WASHINGTON, DC – Tuesday, February 24, 2015 – U.S. Senator Richard Shelby (R-Ala.), Chairman of the United States Senate Committee on Banking, Housing, and Urban Affairs, today delivered the following opening remarks during a full committee hearing on the Federal Reserve’s Semiannual Monetary Policy Report to Congress.
The text of Chairman Shelby’s remarks, as prepared, is below.
“Today, the Committee will receive testimony from Federal Reserve Chair Yellen, as has been required by statute since 1978.
“Although the Federal Reserve Chair has been using this venue for decades to communicate directly to Congress and the American people, I and many of my colleagues have been calling for greater accountability and more effective disclosure for years.
“In response, we have heard the chorus of current and former Federal Reserve officials who have lined up to defend the structure and degree of transparency of the Fed.
“Further accountability to Congress, some have argued, is not needed.
“I am interested to hear whether the current Chair shares this view, and whether she believes the Fed should be immune from any reforms.
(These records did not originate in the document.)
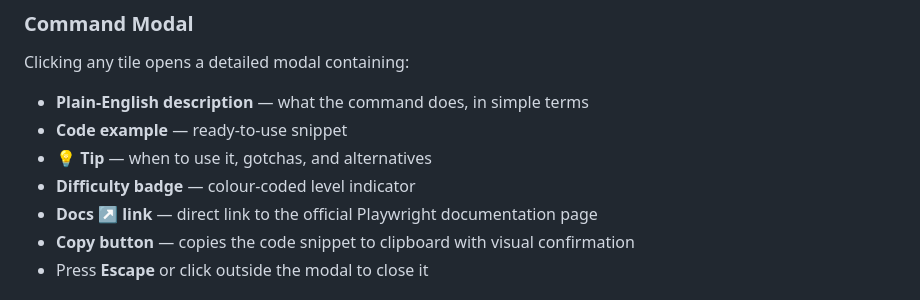
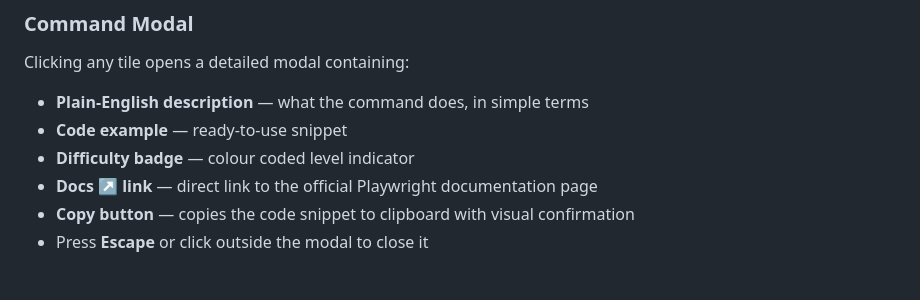
Before and after one commit to youvegotnigel/playwright-commands-cheat-sheet, a Markdown page: readme.md, the part around one of its changes. GitHub-like rendering.

```diff
--- a/readme.md
+++ b/readme.md
@@ -17,8 +19,7 @@ An interactive reference dashboard for Playwright test automation, designed for
 Clicking any tile opens a detailed modal containing:
 - **Plain-English description** — what the command does, in simple terms
 - **Code example** — ready-to-use snippet
-- **💡 Tip** — when to use it, gotchas, and alternatives
-- **Difficulty badge** — colour-coded level indicator
+- **Difficulty badge** — colour coded level indicator
 - **Docs ↗ link** — direct link to the official Playwright documentation page
 - **Copy button** — copies the code snippet to clipboard with visual confirmation
 - Press **Escape** or click outside the modal to close it
```
Also changed, not shown: other parts of readme.md (+3 -1 lines).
“As far as monetary policy is concerned, many question whether the Fed can rein in inflation and avoid destabilizing asset prices when the time comes to unwind its massive $4.5 trillion balance sheet.
“The minutes posted online do little to answer the questions of when and how this will be done and the most recent FOMC transcript available to the public is from 2008, over seven years ago.
“Even though the Fed has several monetary policy tools at its disposal, an action of this magnitude has never been undertaken.
“The Federal Open Market Committee continues to report that it can be “patient” in keeping the federal funds rate near zero. Too much delay, however, could lead to a more painful correction down the road.
"What the FOMC is thinking and how they are analyzing this very difficult problem set remains a mystery, however. And yet, some continue to dismiss calls for change or more transparency.
“I would argue, however, that there is an even greater need now for additional oversight by Congress and further reforms.
“Our central bank has expanded its influence over households, businesses and markets in recent years.
“Not only has it pushed the boundaries of traditional monetary policy, but it has also consolidated unmatched authority as a financial regulator. As the Fed grows larger and more powerful, much of this authority has become more concentrated in Washington, DC and New York.
“The Fed emerged from the financial crisis as a super-regulator, with unprecedented power over entities that it had not previously overseen.
“With such a delegation of authority comes a heightened responsibility for Congress to know the impact these new requirements place on our economy as a whole.
“The role of Congress is not to serve on the Federal Open Market Committee. But, it is to provide strong oversight and, when times demand it, bring about structural reforms.
“As part of this process, the Committee will be holding another hearing next week to discuss options for enhanced oversight and reforming the Fed. Thank you.”